━━━ DATA SHOWN ━━━

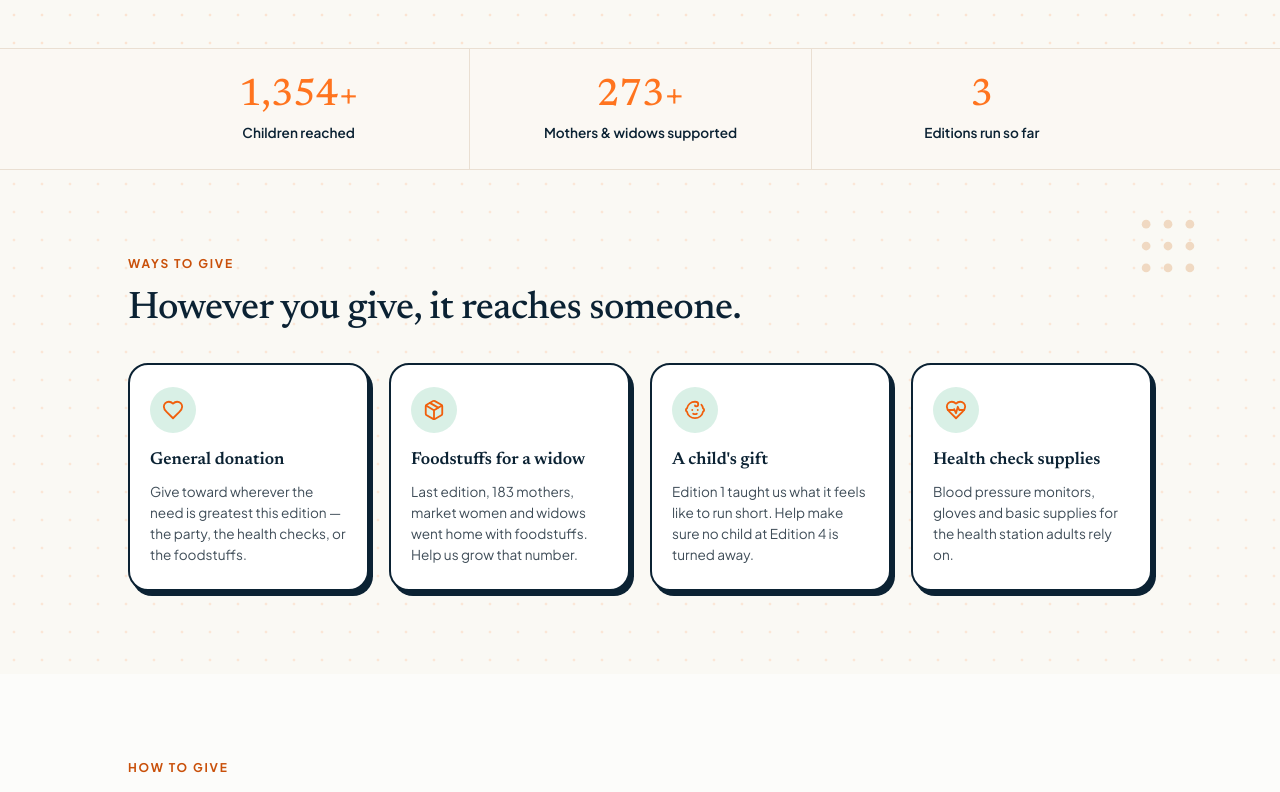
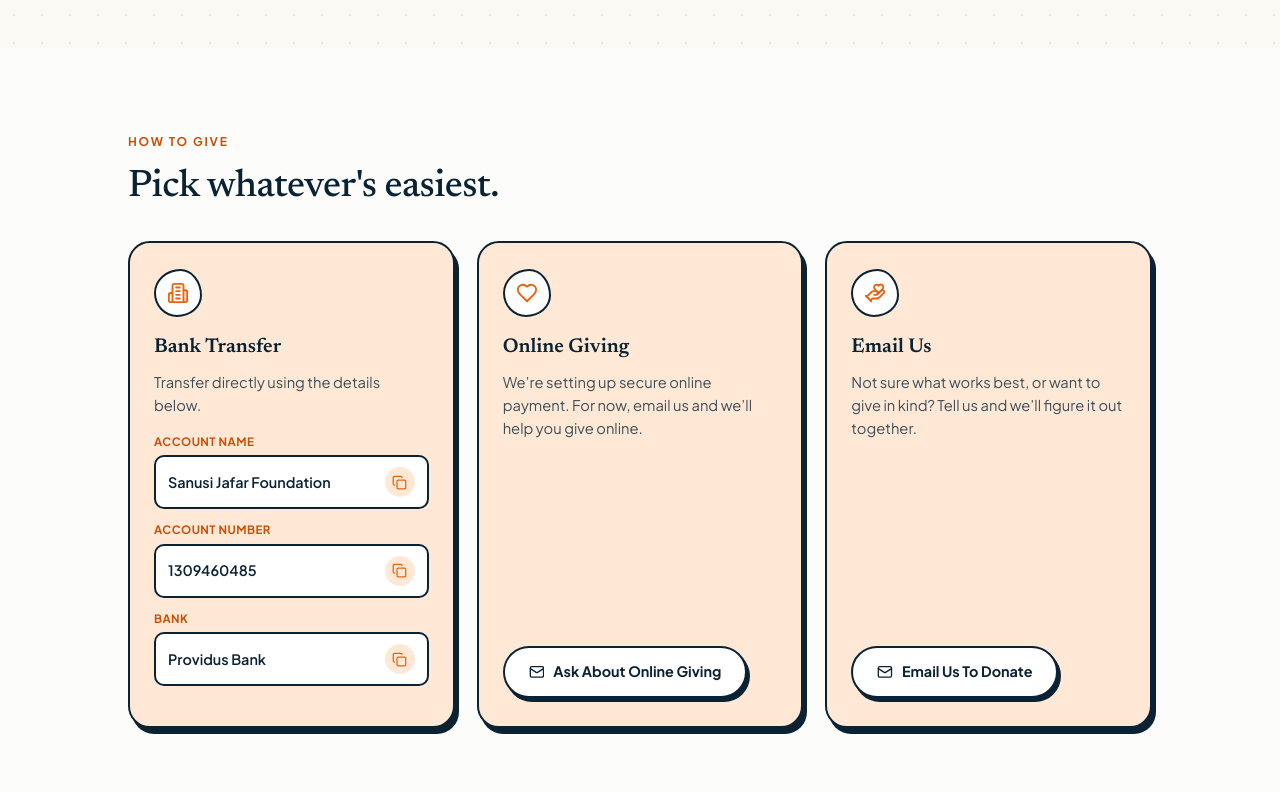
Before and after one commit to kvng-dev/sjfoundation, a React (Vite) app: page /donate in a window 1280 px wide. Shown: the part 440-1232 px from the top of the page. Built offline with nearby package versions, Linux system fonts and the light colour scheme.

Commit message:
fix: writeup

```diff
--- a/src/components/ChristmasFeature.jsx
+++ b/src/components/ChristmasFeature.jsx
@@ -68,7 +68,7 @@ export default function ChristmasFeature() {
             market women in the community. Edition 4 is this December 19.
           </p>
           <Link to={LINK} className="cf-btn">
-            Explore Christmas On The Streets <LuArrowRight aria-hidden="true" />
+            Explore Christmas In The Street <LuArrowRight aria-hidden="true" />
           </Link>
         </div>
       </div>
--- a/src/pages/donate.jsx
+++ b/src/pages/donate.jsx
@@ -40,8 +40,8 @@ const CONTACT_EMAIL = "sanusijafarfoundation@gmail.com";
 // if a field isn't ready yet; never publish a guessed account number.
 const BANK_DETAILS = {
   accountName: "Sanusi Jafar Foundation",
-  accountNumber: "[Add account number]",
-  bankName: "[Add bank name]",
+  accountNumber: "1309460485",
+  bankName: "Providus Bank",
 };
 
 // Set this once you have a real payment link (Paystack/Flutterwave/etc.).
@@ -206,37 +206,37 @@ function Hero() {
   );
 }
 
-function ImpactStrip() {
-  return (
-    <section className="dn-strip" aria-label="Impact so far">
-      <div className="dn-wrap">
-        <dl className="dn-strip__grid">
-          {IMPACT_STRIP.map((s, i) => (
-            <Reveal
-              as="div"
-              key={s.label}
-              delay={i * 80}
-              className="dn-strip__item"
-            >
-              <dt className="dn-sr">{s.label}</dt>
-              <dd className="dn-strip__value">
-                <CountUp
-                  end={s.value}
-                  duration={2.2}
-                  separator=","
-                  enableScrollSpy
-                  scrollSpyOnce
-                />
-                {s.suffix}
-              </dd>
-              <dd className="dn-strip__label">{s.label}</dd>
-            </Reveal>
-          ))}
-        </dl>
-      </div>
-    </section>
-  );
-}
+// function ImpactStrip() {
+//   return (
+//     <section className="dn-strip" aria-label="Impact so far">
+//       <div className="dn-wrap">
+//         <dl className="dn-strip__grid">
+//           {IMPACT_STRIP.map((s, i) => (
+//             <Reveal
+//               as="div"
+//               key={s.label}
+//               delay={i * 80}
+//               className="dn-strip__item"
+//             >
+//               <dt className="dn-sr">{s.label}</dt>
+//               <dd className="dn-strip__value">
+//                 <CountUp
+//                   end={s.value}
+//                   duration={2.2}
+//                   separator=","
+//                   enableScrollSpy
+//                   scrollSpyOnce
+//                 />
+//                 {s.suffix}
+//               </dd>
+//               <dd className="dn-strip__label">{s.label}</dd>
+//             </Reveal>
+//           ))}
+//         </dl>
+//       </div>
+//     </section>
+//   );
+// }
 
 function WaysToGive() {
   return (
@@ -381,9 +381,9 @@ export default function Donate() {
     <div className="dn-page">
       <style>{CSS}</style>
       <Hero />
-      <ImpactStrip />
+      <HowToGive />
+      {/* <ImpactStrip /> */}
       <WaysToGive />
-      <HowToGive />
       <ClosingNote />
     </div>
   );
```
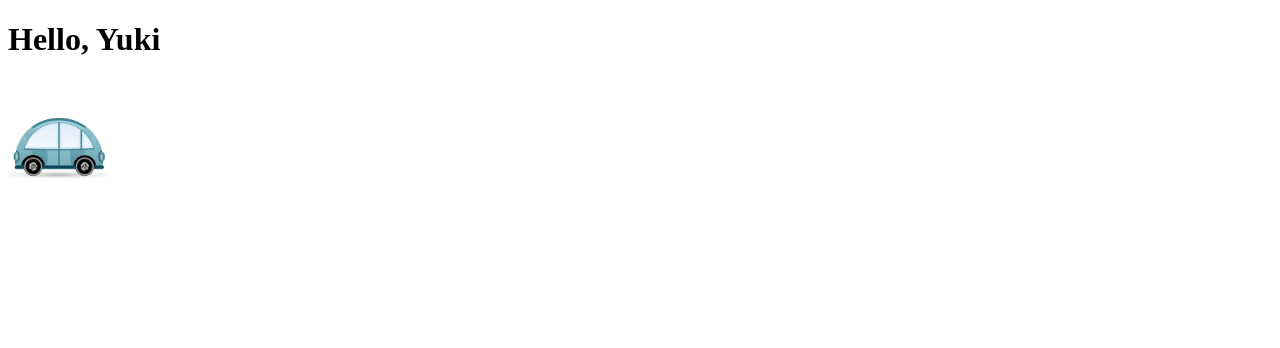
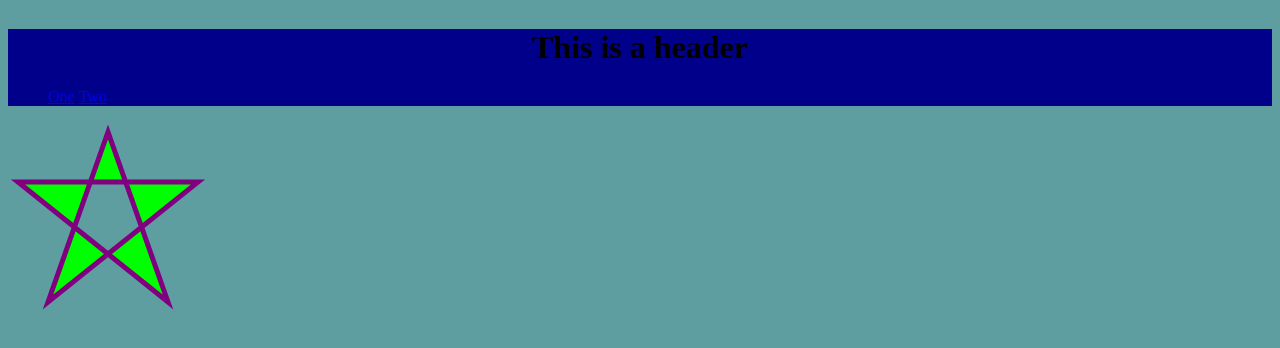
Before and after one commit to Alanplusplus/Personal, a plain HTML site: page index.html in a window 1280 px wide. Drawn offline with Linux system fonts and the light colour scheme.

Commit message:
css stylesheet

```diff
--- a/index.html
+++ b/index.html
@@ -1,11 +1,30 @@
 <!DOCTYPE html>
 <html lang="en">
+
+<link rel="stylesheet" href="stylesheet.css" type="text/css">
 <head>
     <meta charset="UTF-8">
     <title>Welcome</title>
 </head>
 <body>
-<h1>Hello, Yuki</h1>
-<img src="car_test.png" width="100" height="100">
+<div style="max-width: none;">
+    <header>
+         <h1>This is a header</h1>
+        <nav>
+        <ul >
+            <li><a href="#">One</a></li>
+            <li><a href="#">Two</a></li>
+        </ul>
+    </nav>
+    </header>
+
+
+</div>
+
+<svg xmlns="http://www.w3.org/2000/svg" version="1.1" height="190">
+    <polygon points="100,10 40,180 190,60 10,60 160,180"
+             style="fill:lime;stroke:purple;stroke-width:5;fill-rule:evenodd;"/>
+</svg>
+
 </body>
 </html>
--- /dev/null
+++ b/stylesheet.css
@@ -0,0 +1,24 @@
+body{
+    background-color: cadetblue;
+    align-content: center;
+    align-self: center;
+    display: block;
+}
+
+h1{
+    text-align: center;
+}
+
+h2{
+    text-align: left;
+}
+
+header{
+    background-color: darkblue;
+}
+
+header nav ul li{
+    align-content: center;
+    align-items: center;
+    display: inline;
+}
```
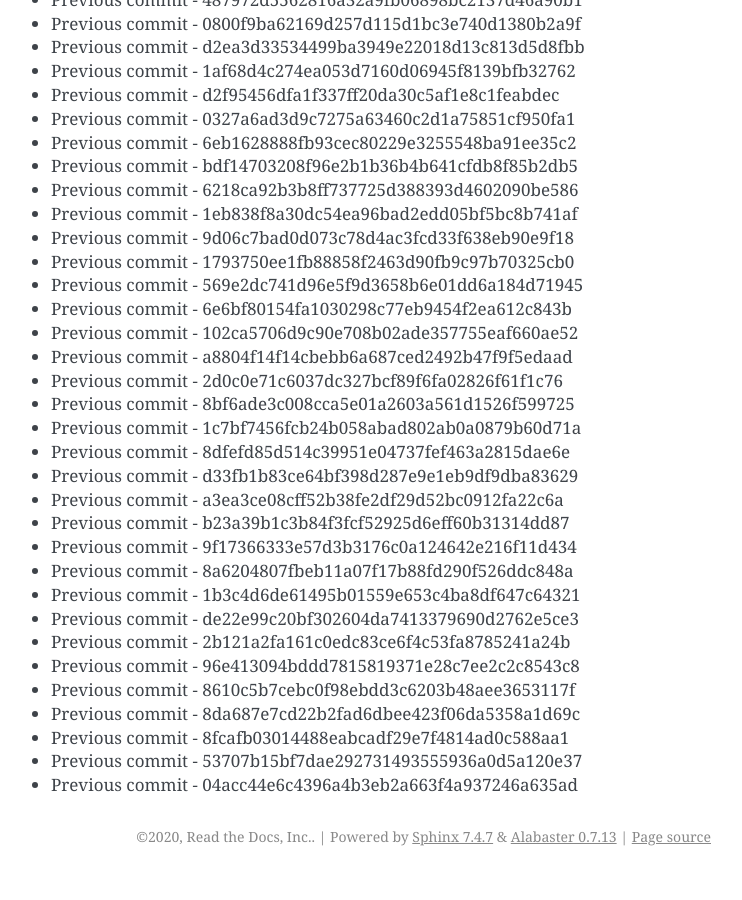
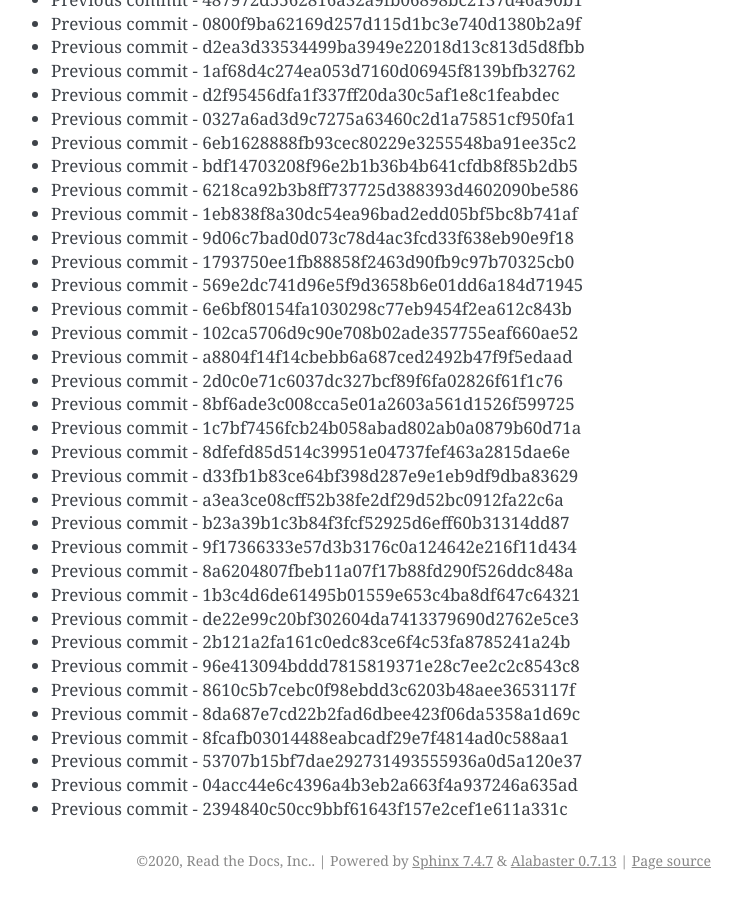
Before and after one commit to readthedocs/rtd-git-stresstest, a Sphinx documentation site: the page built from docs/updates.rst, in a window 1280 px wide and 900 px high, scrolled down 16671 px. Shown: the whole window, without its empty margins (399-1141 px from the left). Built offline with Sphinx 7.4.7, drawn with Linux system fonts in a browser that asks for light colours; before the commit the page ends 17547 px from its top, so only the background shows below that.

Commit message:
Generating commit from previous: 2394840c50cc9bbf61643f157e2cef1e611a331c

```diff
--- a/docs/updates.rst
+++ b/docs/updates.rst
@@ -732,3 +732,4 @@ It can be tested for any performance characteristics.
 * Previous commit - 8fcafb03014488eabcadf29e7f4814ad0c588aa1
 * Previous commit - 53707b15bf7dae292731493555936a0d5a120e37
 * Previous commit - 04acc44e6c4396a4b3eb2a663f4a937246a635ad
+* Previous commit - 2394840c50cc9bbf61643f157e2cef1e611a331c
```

━━━

- **EXERCISE**: Would you copy every entry exactly as it stands, leaving out the pictures?

- **EXERCISE ANSWER**:
Before and after one commit to kvng-dev/sjfoundation, a React (Vite) app: page /donate in a window 1280 px wide. Shown: the part 440-1232 px from the top of the page. Built offline with nearby package versions, Linux system fonts and the light colour scheme.

Commit message:
fix: writeup

```diff
--- a/src/components/ChristmasFeature.jsx
+++ b/src/components/ChristmasFeature.jsx
@@ -68,7 +68,7 @@ export default function ChristmasFeature() {
             market women in the community. Edition 4 is this December 19.
           </p>
           <Link to={LINK} className="cf-btn">
-            Explore Christmas On The Streets <LuArrowRight aria-hidden="true" />
+            Explore Christmas In The Street <LuArrowRight aria-hidden="true" />
           </Link>
         </div>
       </div>
--- a/src/pages/donate.jsx
+++ b/src/pages/donate.jsx
@@ -40,8 +40,8 @@ const CONTACT_EMAIL = "sanusijafarfoundation@gmail.com";
 // if a field isn't ready yet; never publish a guessed account number.
 const BANK_DETAILS = {
   accountName: "Sanusi Jafar Foundation",
-  accountNumber: "[Add account number]",
-  bankName: "[Add bank name]",
+  accountNumber: "1309460485",
+  bankName: "Providus Bank",
 };
 
 // Set this once you have a real payment link (Paystack/Flutterwave/etc.).
@@ -206,37 +206,37 @@ function Hero() {
   );
 }
 
-function ImpactStrip() {
-  return (
-    <section className="dn-strip" aria-label="Impact so far">
-      <div className="dn-wrap">
-        <dl className="dn-strip__grid">
-          {IMPACT_STRIP.map((s, i) => (
-            <Reveal
-              as="div"
-              key={s.label}
-              delay={i * 80}
-              className="dn-strip__item"
-            >
-              <dt className="dn-sr">{s.label}</dt>
-              <dd className="dn-strip__value">
-                <CountUp
-                  end={s.value}
-                  duration={2.2}
-                  separator=","
-                  enableScrollSpy
-                  scrollSpyOnce
-                />
-                {s.suffix}
-              </dd>
-              <dd className="dn-strip__label">{s.label}</dd>
-            </Reveal>
-          ))}
-        </dl>
-      </div>
-    </section>
-  );
-}
+// function ImpactStrip() {
+//   return (
+//     <section className="dn-strip" aria-label="Impact so far">
+//       <div className="dn-wrap">
+//         <dl className="dn-strip__grid">
+//           {IMPACT_STRIP.map((s, i) => (
+//             <Reveal
+//               as="div"
+//               key={s.label}
+//               delay={i * 80}
+//               className="dn-strip__item"
+//             >
+//               <dt className="dn-sr">{s.label}</dt>
+//               <dd className="dn-strip__value">
+//                 <CountUp
+//                   end={s.value}
+//                   duration={2.2}
+//                   separator=","
+//                   enableScrollSpy
+//                   scrollSpyOnce
+//                 />
+//                 {s.suffix}
+//               </dd>
+//               <dd className="dn-strip__label">{s.label}</dd>
+//             </Reveal>
+//           ))}
+//         </dl>
+//       </div>
+//     </section>
+//   );
+// }
 
 function WaysToGive() {
   return (
@@ -381,9 +381,9 @@ export default function Donate() {
     <div className="dn-page">
       <style>{CSS}</style>
       <Hero />
-      <ImpactStrip />
+      <HowToGive />
+      {/* <ImpactStrip /> */}
       <WaysToGive />
-      <HowToGive />
       <ClosingNote />
     </div>
   );
```
Before and after one commit to Alanplusplus/Personal, a plain HTML site: page index.html in a window 1280 px wide. Drawn offline with Linux system fonts and the light colour scheme.

Commit message:
css stylesheet

```diff
--- a/index.html
+++ b/index.html
@@ -1,11 +1,30 @@
 <!DOCTYPE html>
 <html lang="en">
+
+<link rel="stylesheet" href="stylesheet.css" type="text/css">
 <head>
     <meta charset="UTF-8">
     <title>Welcome</title>
 </head>
 <body>
-<h1>Hello, Yuki</h1>
-<img src="car_test.png" width="100" height="100">
+<div style="max-width: none;">
+    <header>
+         <h1>This is a header</h1>
+        <nav>
+        <ul >
+            <li><a href="#">One</a></li>
+            <li><a href="#">Two</a></li>
+        </ul>
+    </nav>
+    </header>
+
+
+</div>
+
+<svg xmlns="http://www.w3.org/2000/svg" version="1.1" height="190">
+    <polygon points="100,10 40,180 190,60 10,60 160,180"
+             style="fill:lime;stroke:purple;stroke-width:5;fill-rule:evenodd;"/>
+</svg>
+
 </body>
 </html>
--- /dev/null
+++ b/stylesheet.css
@@ -0,0 +1,24 @@
+body{
+    background-color: cadetblue;
+    align-content: center;
+    align-self: center;
+    display: block;
+}
+
+h1{
+    text-align: center;
+}
+
+h2{
+    text-align: left;
+}
+
+header{
+    background-color: darkblue;
+}
+
+header nav ul li{
+    align-content: center;
+    align-items: center;
+    display: inline;
+}
```
Before and after one commit to readthedocs/rtd-git-stresstest, a Sphinx documentation site: the page built from docs/updates.rst, in a window 1280 px wide and 900 px high, scrolled down 16671 px. Shown: the whole window, without its empty margins (399-1141 px from the left). Built offline with Sphinx 7.4.7, drawn with Linux system fonts in a browser that asks for light colours; before the commit the page ends 17547 px from its top, so only the background shows below that.

Commit message:
Generating commit from previous: 2394840c50cc9bbf61643f157e2cef1e611a331c

```diff
--- a/docs/updates.rst
+++ b/docs/updates.rst
@@ -732,3 +732,4 @@ It can be tested for any performance characteristics.
 * Previous commit - 8fcafb03014488eabcadf29e7f4814ad0c588aa1
 * Previous commit - 53707b15bf7dae292731493555936a0d5a120e37
 * Previous commit - 04acc44e6c4396a4b3eb2a663f4a937246a635ad
+* Previous commit - 2394840c50cc9bbf61643f157e2cef1e611a331c
```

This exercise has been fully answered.